Provides Home for Wildlife

Restoring wetlands at Maankiki Marsh (Maankiki means “marsh” in Chippewa) in Michigan helped reduce flooding, improve water quality, and boost outdoor recreation opportunities.

Description

The nearly 8,700 square miles of Saginaw Bay watershed in central Michigan is home to over one million Michigan residents who rely on its ecological services such as filtering pollutants to help provide clean drinking water and providing habitat for fishing, hunting and wildlife viewing. Major landscape alterations over the last century like cutting down the forest and draining wetlands have impacted Saginaw Bay severely, limiting water filtration and flood control. Thanks to vital federal grants, 1,250 acres of Maankiki Marsh have been restored. The connection to the complex river system allows fish and other aquatic life to pass between the river and wetlands. This opens areas for fish that have been unavailable for many decades. Wetland berms were constructed to create three large units allowing Shiawassee National Wildlife Refuge to better manage the wetland types that would naturally occur. These wetland types are decreasing on a national level and conservation efforts are crucial as they provide a diverse ecosystem for fish, birds and other wetland-dependent plants and animals. The increased wildlife diversity adds many opportunities for people to enjoy things such as hunting, fishing and wildlife viewing as well.

Resource Challenges Addressed

  • Undesirable algae
  • Low oxygen levels in the water
  • Degradation of fish and wildlife populations
  • Loss of fish and wildlife habitat
  • Poor water quality

MAANKIKI MARSH RESTORATION

Grass tops poke up through the snow on a sunny day

Marshes, like the one pictured here, provide important habitat for native fish and wildlife. Credit: Courtney Celley U.S. Fish and Wildlife Service.

Results and Accomplishments

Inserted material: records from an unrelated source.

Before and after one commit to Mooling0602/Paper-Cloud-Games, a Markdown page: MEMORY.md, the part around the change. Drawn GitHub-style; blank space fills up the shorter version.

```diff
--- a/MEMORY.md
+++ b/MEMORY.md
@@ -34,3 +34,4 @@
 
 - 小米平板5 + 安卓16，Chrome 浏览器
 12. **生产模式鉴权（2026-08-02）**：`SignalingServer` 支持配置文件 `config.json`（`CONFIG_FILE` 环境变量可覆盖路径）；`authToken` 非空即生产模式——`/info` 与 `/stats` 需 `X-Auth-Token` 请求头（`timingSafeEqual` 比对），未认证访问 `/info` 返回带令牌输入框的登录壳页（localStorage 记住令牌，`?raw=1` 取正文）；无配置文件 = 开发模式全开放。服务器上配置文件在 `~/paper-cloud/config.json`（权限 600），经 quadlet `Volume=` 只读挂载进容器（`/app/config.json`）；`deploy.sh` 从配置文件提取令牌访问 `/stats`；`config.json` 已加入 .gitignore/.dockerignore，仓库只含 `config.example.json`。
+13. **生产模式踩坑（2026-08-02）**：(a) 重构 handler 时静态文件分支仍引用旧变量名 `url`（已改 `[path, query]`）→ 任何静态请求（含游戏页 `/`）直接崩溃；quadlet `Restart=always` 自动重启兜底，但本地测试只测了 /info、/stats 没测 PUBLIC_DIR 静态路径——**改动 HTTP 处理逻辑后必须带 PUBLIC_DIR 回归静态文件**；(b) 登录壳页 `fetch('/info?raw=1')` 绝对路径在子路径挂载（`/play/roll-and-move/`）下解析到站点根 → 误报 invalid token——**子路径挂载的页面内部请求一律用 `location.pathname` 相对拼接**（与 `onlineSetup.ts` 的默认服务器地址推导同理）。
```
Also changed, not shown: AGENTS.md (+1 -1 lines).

The restored Maankiki wetland now provides crucial breeding and migration habitat for endangered species such as the king rail (a rare marsh bird found in Michigan), common moorhens and least bitterns, and are foraging sites for bald eagles, waterfowl, and other migratory birds. The marsh will also help lessen flood impacts by slowing the flow of flood water. The marsh filters the pollutants from rainwater runoff, improving water quality downstream in the Saginaw River and within Saginaw Bay.